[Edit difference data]
#####
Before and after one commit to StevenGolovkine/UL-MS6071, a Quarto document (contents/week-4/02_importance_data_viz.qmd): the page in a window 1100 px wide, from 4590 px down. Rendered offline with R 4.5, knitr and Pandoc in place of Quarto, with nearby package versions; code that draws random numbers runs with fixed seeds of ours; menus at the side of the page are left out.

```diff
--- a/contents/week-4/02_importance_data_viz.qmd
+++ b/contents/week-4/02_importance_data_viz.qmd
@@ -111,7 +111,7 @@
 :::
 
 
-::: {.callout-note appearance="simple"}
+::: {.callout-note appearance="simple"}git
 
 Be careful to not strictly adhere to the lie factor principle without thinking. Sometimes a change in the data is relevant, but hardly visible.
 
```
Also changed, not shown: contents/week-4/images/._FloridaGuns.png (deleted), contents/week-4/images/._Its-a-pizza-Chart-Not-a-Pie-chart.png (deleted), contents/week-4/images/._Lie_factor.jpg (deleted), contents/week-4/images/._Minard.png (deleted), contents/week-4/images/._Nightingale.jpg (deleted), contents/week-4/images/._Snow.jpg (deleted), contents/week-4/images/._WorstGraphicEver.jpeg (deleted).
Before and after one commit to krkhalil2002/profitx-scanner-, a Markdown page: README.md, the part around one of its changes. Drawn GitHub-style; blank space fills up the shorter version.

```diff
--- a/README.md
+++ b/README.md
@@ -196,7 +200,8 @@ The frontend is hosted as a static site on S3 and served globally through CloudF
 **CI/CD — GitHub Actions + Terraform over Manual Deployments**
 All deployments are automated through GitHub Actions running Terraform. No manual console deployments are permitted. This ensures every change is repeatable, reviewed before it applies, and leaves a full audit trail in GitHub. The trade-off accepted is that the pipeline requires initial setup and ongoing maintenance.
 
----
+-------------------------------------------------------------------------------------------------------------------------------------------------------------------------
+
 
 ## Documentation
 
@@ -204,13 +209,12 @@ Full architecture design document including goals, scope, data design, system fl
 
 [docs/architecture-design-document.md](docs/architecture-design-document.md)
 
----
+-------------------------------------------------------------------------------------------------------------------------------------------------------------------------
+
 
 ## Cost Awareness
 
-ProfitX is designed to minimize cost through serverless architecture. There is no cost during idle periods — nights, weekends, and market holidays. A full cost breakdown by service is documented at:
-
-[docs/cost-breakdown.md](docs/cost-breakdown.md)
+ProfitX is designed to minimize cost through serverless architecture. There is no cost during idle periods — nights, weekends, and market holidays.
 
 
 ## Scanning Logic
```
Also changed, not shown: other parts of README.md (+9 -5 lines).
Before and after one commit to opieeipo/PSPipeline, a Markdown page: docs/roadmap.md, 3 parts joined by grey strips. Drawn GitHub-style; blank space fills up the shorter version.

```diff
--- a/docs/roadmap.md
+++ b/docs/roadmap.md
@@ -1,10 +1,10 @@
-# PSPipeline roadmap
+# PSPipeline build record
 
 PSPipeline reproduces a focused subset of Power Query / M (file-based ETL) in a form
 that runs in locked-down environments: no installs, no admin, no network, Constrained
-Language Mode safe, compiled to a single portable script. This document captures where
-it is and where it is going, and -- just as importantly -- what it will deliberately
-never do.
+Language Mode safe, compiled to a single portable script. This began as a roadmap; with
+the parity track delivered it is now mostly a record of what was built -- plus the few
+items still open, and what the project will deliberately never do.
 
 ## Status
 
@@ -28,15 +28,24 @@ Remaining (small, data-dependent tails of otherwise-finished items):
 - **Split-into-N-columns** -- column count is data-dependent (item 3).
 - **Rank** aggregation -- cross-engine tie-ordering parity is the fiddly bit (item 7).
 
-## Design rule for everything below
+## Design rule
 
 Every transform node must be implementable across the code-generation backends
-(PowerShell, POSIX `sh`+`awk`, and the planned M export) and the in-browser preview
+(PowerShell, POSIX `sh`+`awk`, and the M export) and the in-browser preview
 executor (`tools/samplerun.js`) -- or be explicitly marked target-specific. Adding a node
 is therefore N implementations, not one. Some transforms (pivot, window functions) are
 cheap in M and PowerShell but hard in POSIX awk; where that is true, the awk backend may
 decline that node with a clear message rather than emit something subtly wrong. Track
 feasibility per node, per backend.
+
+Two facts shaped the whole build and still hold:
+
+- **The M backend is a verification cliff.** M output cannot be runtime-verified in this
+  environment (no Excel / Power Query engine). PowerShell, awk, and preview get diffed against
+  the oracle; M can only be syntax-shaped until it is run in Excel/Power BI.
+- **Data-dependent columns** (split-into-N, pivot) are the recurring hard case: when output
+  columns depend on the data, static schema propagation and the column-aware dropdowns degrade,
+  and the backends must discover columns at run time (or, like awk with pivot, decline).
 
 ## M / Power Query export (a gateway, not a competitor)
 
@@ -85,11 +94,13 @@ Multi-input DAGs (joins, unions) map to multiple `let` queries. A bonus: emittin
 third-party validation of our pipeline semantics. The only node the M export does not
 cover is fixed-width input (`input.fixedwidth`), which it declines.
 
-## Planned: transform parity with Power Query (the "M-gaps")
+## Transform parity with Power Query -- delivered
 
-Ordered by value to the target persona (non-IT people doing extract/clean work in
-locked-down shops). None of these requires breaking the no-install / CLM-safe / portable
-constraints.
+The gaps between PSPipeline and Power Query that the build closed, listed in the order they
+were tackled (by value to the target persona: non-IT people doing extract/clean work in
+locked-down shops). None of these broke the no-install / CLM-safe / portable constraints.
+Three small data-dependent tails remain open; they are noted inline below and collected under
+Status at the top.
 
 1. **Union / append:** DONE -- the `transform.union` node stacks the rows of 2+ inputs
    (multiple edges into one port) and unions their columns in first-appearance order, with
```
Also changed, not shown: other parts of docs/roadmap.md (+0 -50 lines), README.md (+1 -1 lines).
#####
• What you will do
Every entry is to be printed exactly as given.

• Result
Before and after one commit to StevenGolovkine/UL-MS6071, a Quarto document (contents/week-4/02_importance_data_viz.qmd): the page in a window 1100 px wide, from 4590 px down. Rendered offline with R 4.5, knitr and Pandoc in place of Quarto, with nearby package versions; code that draws random numbers runs with fixed seeds of ours; menus at the side of the page are left out.

```diff
--- a/contents/week-4/02_importance_data_viz.qmd
+++ b/contents/week-4/02_importance_data_viz.qmd
@@ -111,7 +111,7 @@
 :::
 
 
-::: {.callout-note appearance="simple"}
+::: {.callout-note appearance="simple"}git
 
 Be careful to not strictly adhere to the lie factor principle without thinking. Sometimes a change in the data is relevant, but hardly visible.
 
```
Also changed, not shown: contents/week-4/images/._FloridaGuns.png (deleted), contents/week-4/images/._Its-a-pizza-Chart-Not-a-Pie-chart.png (deleted), contents/week-4/images/._Lie_factor.jpg (deleted), contents/week-4/images/._Minard.png (deleted), contents/week-4/images/._Nightingale.jpg (deleted), contents/week-4/images/._Snow.jpg (deleted), contents/week-4/images/._WorstGraphicEver.jpeg (deleted).
Before and after one commit to krkhalil2002/profitx-scanner-, a Markdown page: README.md, the part around one of its changes. Drawn GitHub-style; blank space fills up the shorter version.

```diff
--- a/README.md
+++ b/README.md
@@ -196,7 +200,8 @@ The frontend is hosted as a static site on S3 and served globally through CloudF
 **CI/CD — GitHub Actions + Terraform over Manual Deployments**
 All deployments are automated through GitHub Actions running Terraform. No manual console deployments are permitted. This ensures every change is repeatable, reviewed before it applies, and leaves a full audit trail in GitHub. The trade-off accepted is that the pipeline requires initial setup and ongoing maintenance.
 
----
+-------------------------------------------------------------------------------------------------------------------------------------------------------------------------
+
 
 ## Documentation
 
@@ -204,13 +209,12 @@ Full architecture design document including goals, scope, data design, system fl
 
 [docs/architecture-design-document.md](docs/architecture-design-document.md)
 
----
+-------------------------------------------------------------------------------------------------------------------------------------------------------------------------
+
 
 ## Cost Awareness
 
-ProfitX is designed to minimize cost through serverless architecture. There is no cost during idle periods — nights, weekends, and market holidays. A full cost breakdown by service is documented at:
-
-[docs/cost-breakdown.md](docs/cost-breakdown.md)
+ProfitX is designed to minimize cost through serverless architecture. There is no cost during idle periods — nights, weekends, and market holidays.
 
 
 ## Scanning Logic
```
Also changed, not shown: other parts of README.md (+9 -5 lines).
Before and after one commit to opieeipo/PSPipeline, a Markdown page: docs/roadmap.md, 3 parts joined by grey strips. Drawn GitHub-style; blank space fills up the shorter version.

```diff
--- a/docs/roadmap.md
+++ b/docs/roadmap.md
@@ -1,10 +1,10 @@
-# PSPipeline roadmap
+# PSPipeline build record
 
 PSPipeline reproduces a focused subset of Power Query / M (file-based ETL) in a form
 that runs in locked-down environments: no installs, no admin, no network, Constrained
-Language Mode safe, compiled to a single portable script. This document captures where
-it is and where it is going, and -- just as importantly -- what it will deliberately
-never do.
+Language Mode safe, compiled to a single portable script. This began as a roadmap; with
+the parity track delivered it is now mostly a record of what was built -- plus the few
+items still open, and what the project will deliberately never do.
 
 ## Status
 
@@ -28,15 +28,24 @@ Remaining (small, data-dependent tails of otherwise-finished items):
 - **Split-into-N-columns** -- column count is data-dependent (item 3).
 - **Rank** aggregation -- cross-engine tie-ordering parity is the fiddly bit (item 7).
 
-## Design rule for everything below
+## Design rule
 
 Every transform node must be implementable across the code-generation backends
-(PowerShell, POSIX `sh`+`awk`, and the planned M export) and the in-browser preview
+(PowerShell, POSIX `sh`+`awk`, and the M export) and the in-browser preview
 executor (`tools/samplerun.js`) -- or be explicitly marked target-specific. Adding a node
 is therefore N implementations, not one. Some transforms (pivot, window functions) are
 cheap in M and PowerShell but hard in POSIX awk; where that is true, the awk backend may
 decline that node with a clear message rather than emit something subtly wrong. Track
 feasibility per node, per backend.
+
+Two facts shaped the whole build and still hold:
+
+- **The M backend is a verification cliff.** M output cannot be runtime-verified in this
+  environment (no Excel / Power Query engine). PowerShell, awk, and preview get diffed against
+  the oracle; M can only be syntax-shaped until it is run in Excel/Power BI.
+- **Data-dependent columns** (split-into-N, pivot) are the recurring hard case: when output
+  columns depend on the data, static schema propagation and the column-aware dropdowns degrade,
+  and the backends must discover columns at run time (or, like awk with pivot, decline).
 
 ## M / Power Query export (a gateway, not a competitor)
 
@@ -85,11 +94,13 @@ Multi-input DAGs (joins, unions) map to multiple `let` queries. A bonus: emittin
 third-party validation of our pipeline semantics. The only node the M export does not
 cover is fixed-width input (`input.fixedwidth`), which it declines.
 
-## Planned: transform parity with Power Query (the "M-gaps")
+## Transform parity with Power Query -- delivered
 
-Ordered by value to the target persona (non-IT people doing extract/clean work in
-locked-down shops). None of these requires breaking the no-install / CLM-safe / portable
-constraints.
+The gaps between PSPipeline and Power Query that the build closed, listed in the order they
+were tackled (by value to the target persona: non-IT people doing extract/clean work in
+locked-down shops). None of these broke the no-install / CLM-safe / portable constraints.
+Three small data-dependent tails remain open; they are noted inline below and collected under
+Status at the top.
 
 1. **Union / append:** DONE -- the `transform.union` node stacks the rows of 2+ inputs
    (multiple edges into one port) and unions their columns in first-appearance order, with
```
Also changed, not shown: other parts of docs/roadmap.md (+0 -50 lines), README.md (+1 -1 lines).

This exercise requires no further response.